My Sprint cell phone just got a call from Sprint itself. The woman on the line was offering me some sort of perk for being a “loyal customer”. This is ironic, first because I’m about to dump Sprint, but even more so because just as she was telling me what this perk was, the call dropped.

The new DivNull Productions

On my to-do list for far too long, a revamp of the main DivNull Software web site has been completed. The original intention of the main divnull.com site (and of DivNull in general) was to be a shareware development company. The site was sort of my “professional face”, while blogs like this one are more personal. Unfortunately, the “professional face” hasn’t really done much of late, and never really did much in the way of producing shareware anyway.

So, with this site redesign comes a big shift in what the site was for. Renamed “DivNull Productions”, the site will now feature news about whatever it is that I am producing in my spare time for public consumption, be it software, artwork or text. For example, I spend quite a bit of time (way too much) making stuff for roleplaying games. Previously, this kind of stuff wouldn’t have been listed on the main DivNull site, because it didn’t have anything to do with shareware.

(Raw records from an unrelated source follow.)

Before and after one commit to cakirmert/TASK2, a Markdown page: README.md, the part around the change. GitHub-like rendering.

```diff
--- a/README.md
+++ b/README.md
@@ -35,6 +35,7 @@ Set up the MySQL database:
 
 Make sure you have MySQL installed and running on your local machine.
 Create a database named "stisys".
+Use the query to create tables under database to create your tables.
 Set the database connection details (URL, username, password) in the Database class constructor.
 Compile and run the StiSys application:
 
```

Likewise, this blog isn’t really the proper venue (though I have made a couple of announcements of this kind here). So, that changes now.

Going forward, if you want to see what I’m thinking or ranting about, this blog remains the place. But, if you want to see what I am making, regardless of medium, then head on over to DivNull Productions.

Twenty places in the U.S. I’d recommend over Los Angeles

Having made the mistake of mentioning on a forum that “on my list of top 20 U.S. cities, L.A. wouldn’t even be on it”, I’m now being called to task to produce such a list. So be it. Note that this is all done in the context of tourism. For example, since I have family in LA that would be good reason why I would want to go there, but such considerations would be irrelevant to a random tourist.

If I had to order this list tomorrow, I’m sure the ordering would be different. Also, I’m stretching the concept of “city” a lot here to mean more like “region a tourist might visit”. To increase the degree of difficulty, I’ve tried to capture a wide range of places.

  1. Chicago, IL
  2. Sedonda, AZ
  3. Las Vegas, NV
  4. Washington, DC
  5. Vail, CO (summer only)
  6. Memphis, TN
  7. Flagstaff, AZ (or, rather, the Grand Canyon)
  8. New York, NY
  9. Cedar City, UT (or, rather, Zion and Bryce Canyon National Parks)
  10. New Orleans, LA
  11. Portland, OR
  12. Seattle, WA
  13. Bozeman, MT (and nearby Yellowstone National Park)
  14. Farmington, NM (or, rather, Mesa Verde and Chaco Canyon)
  15. San Fransisco, CA
  16. Kihei, HI (Maui)
  17. Boston, MA
  18. Captiva, FL
  19. Taos, NM
  20. San Diego, CA